Nathan Wisnicki: The highlight here is the vocal leap before the drop near the beginning. Why? Because it reminds me of Katy Perry’s “Teenage Dream”. Take that as you will. This guy’s voice seems to get whinier by the week, God knows how, and when it’s looped over itself over and over again - as it is here - it just sounds kinda ridiculous. To quote the eminent internet reviewer Todd in the Shadows, his voice sounds like a leaking balloon. C

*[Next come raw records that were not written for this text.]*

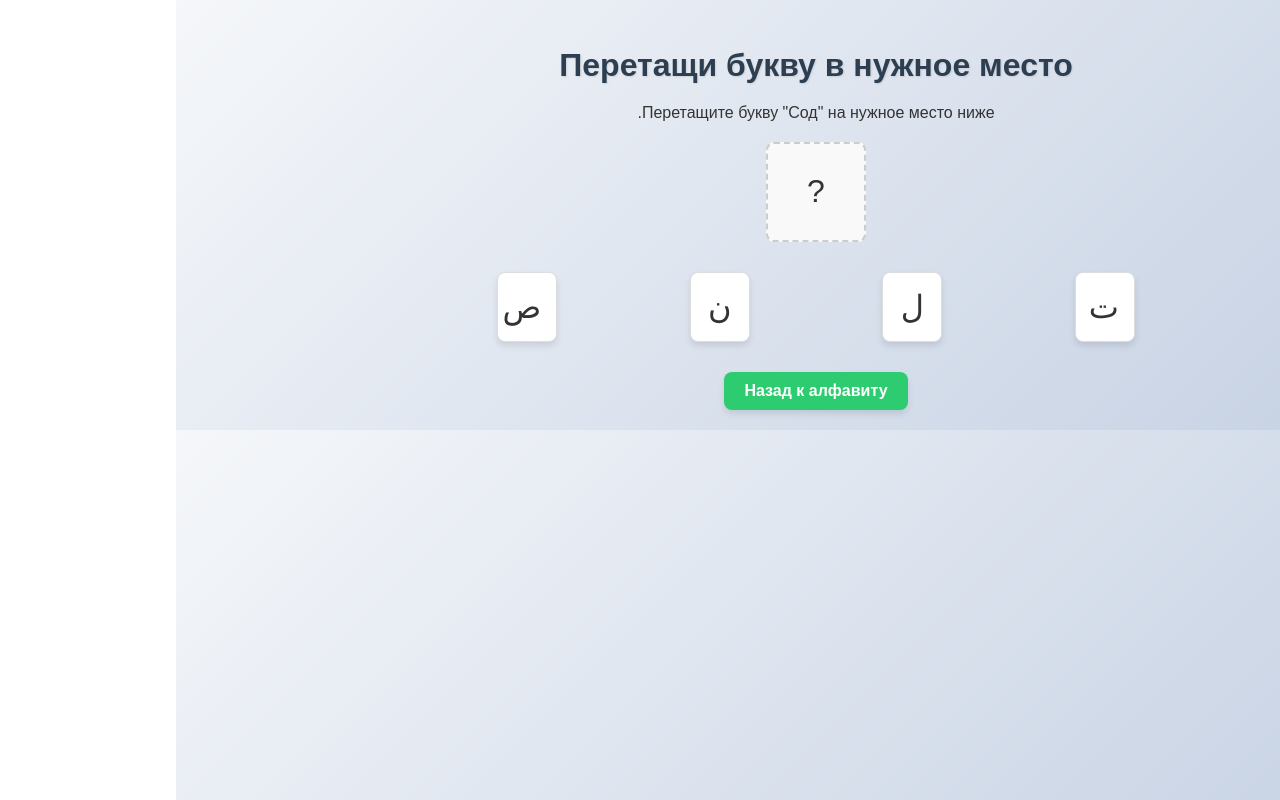
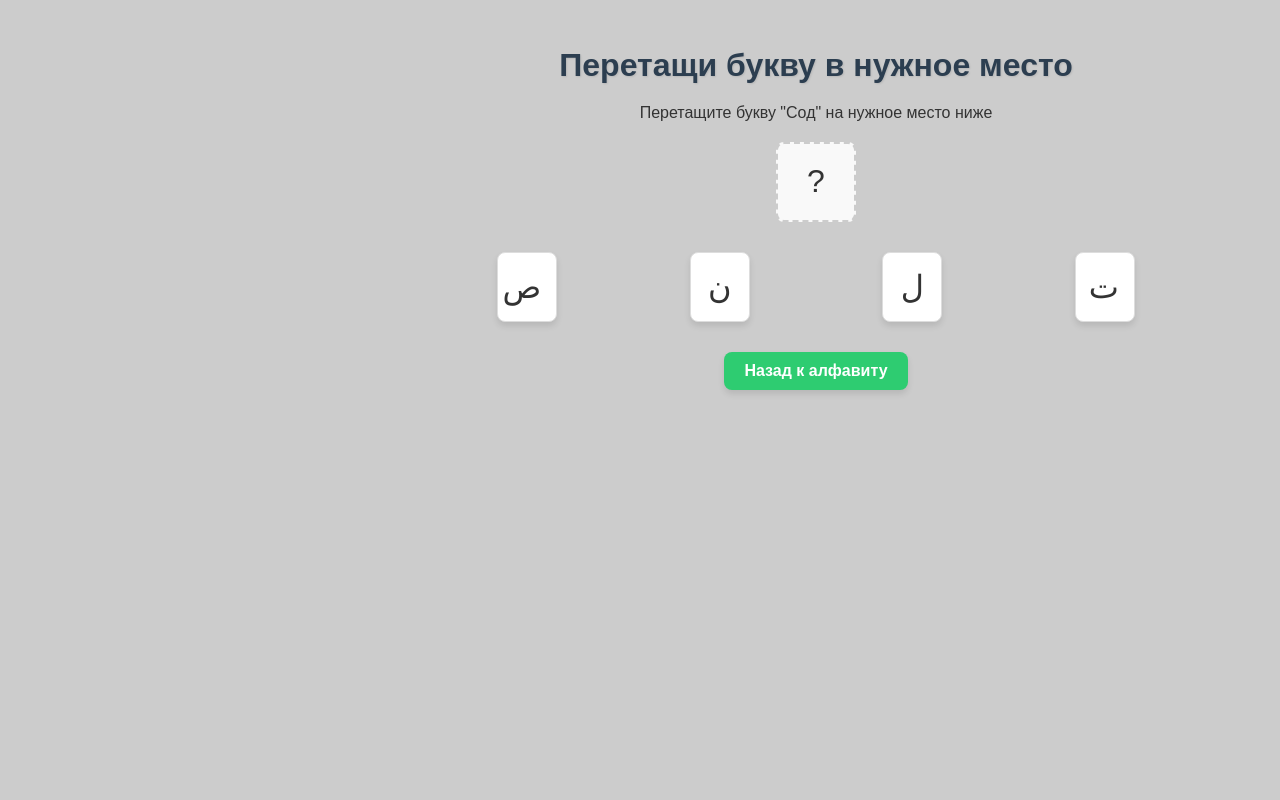
Before and after one commit to Abdul-Alim1999/arabic-alphabet-app, a React (Create React App) app: page /arabic-alphabet-app/drag-quiz in a window 1280 px wide. Built offline with nearby package versions, Linux system fonts and the light colour scheme.

Commit message:
исправил баги 2.0

```diff
--- a/src/components/DragDropQuiz.js
+++ b/src/components/DragDropQuiz.js
@@ -97,7 +97,7 @@ const DragDropQuiz = () => {
       }}
     >
       <h2>Перетащи букву в нужное место</h2>
-      <p>Перетащите букву "{target?.name}" на нужное место ниже.</p>
+      <p>Перетащите букву "{target?.name}" на нужное место ниже</p>
 
       {/* Красивый блок с результатом */}
       {feedback && (
@@ -128,8 +128,8 @@ const DragDropQuiz = () => {
         onDrop={(e) => handleDrop(e, target)}
         onDragOver={(e) => e.preventDefault()}
         style={{
-          width: "100px",
-          height: "100px",
+          width: "80px",
+          height: "80px",
           border: "2px dashed #ccc",
           margin: "20px auto",
           display: "flex",
--- a/src/components/Quiz.js
+++ b/src/components/Quiz.js
@@ -45,7 +45,7 @@ const Quiz = () => {
       setMessage("!Правильно");
     } else {
       setMessage(
-        `Неправильно! Это была буква: ${currentLetter.name} (${currentLetter.letter})`,
+        `(${currentLetter.name}  ${currentLetter.letter}) Неправильно! Это была буква `,
       );
     }
 
--- a/src/index.css
+++ b/src/index.css
@@ -2,7 +2,7 @@ body {
   font-family: Arial, Helvetica, sans-serif;
   margin: 0;
   padding: 0;
-  background: linear-gradient(135deg, #f5f7fa 0%, #c3cfe2 100%);
+  background-color: #ccc;
   color: #333;
   direction: rtl;
   transition: background 0.5s ease;
@@ -73,7 +73,7 @@ h2 {
   color: #2c3e50;
   margin-bottom: 20px;
   font-size: 2rem;
-  text-shadow: 1px 1px 2px rgba(0,0,0,0.1);
+  text-shadow: 1px 1px 2px rgba(0, 0, 0, 0.1);
 }
 
 button {
@@ -84,12 +84,12 @@ button {
   cursor: pointer;
   font-size: 1rem;
   font-weight: bold;
-  box-shadow: 0 4px 6px rgba(0,0,0,0.1);
+  box-shadow: 0 4px 6px rgba(0, 0, 0, 0.1);
 }
 
 button:hover {
   transform: translateY(-2px);
-  box-shadow: 0 6px 8px rgba(0,0,0,0.15);
+  box-shadow: 0 6px 8px rgba(0, 0, 0, 0.15);
 }
 
 button:active {
@@ -97,13 +97,14 @@ button:active {
 }
 
 table {
-  box-shadow: 0 4px 10px rgba(0,0,0,0.1);
+  box-shadow: 0 4px 10px rgba(0, 0, 0, 0.1);
   border-radius: 8px;
   overflow: hidden;
   background-color: white;
 }
 
-td, th {
+td,
+th {
   padding: 12px;
   border: 1px solid #ddd;
 }
```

Brendan Frank: I expressed my concerns about Abel Tesfaye’s stagnation as an artist the other week. Suffice to say, there’s really nothing that I didn’t say about “The Hills” that cannot be said about “Can’t Feel My Face” … in its first 45 seconds. The unexpected gearshift into funk is a pleasant and surprising shift, even if Tesfaye still can’t seem to escape the vortex of self-destructive hedonism at the core of his identity. The call-and-response Tesfaye does with himself during the final chorus is a little goofy, but overall, it works. B

Sam Catlin: What? Is this a love song by the Weeknd? One that uses drugs as a metaphor for love, rather than the other way around? Ugh, gross. What does Abel Tesfaye think we showed up for? Genuine emotion? Please. It’s fine, I guess, but if I want a decent MJ homage by a morally reprehensible man, I’ll still take Chris Brown over this. D+

Stephanie Moise: Ah, another song from the Weeknd about drugs and sex. To be fair, he's pretty damn good at setting that mood. This one is a little bit more fast paced and funky, I'm ready for the requisite comparisons to Bruno Mars, Michael Jackson, etc. It's not his best; I don't even like it more than his other new one, "The Hills." And it feels weird to hear The Weeknd's music sound almost upbeat, even if the lyrics stay the same. Overall, while it's a nice attempt at trying something new, I don't think it's a successful one. C+

Average: B-

Dan Auerbach’s The Arcs, “Stay In My Corner”

Genevieve Oliver: This is gearing up to be the Summer of Soul Nostalgia, and I’m only somewhat weirded out by it. “Stay in My Corner” is a good listen but I’ll be listening to Leon Bridges while I get stoned in the park. B-

Nathan Wisnicki: Dan Auerbach’s new side project sounds, on the basis of this song, like a mix of Tame Impala’s chill-out and Real Estate’s slight jangle. If that sounds good to you, godspeed. Me, I fail to hear anything here that I can’t get better (and less unctuously) from the late-‘80s/early-‘90s proto-twee music…well, except for the loudness. And the lethargic tempo. C

Zach Bernstein: I've never found the work of Dan Auerbach's Black Keys particularly interesting. I can't exactly describe it - maybe it's the heaviness of their sound that weighs me down. The same thing holds true for me with most of Jack White's body of work as well. Either way, in keeping with that precedent, this track doesn't really do it for me either. I'm not denying the artistry - it's well constructed, well produced, and pretty sounding, but not a song I would listen to more than once. C+

Sam Catlin: ¯\_(ツ)_/¯ C-

Average: C+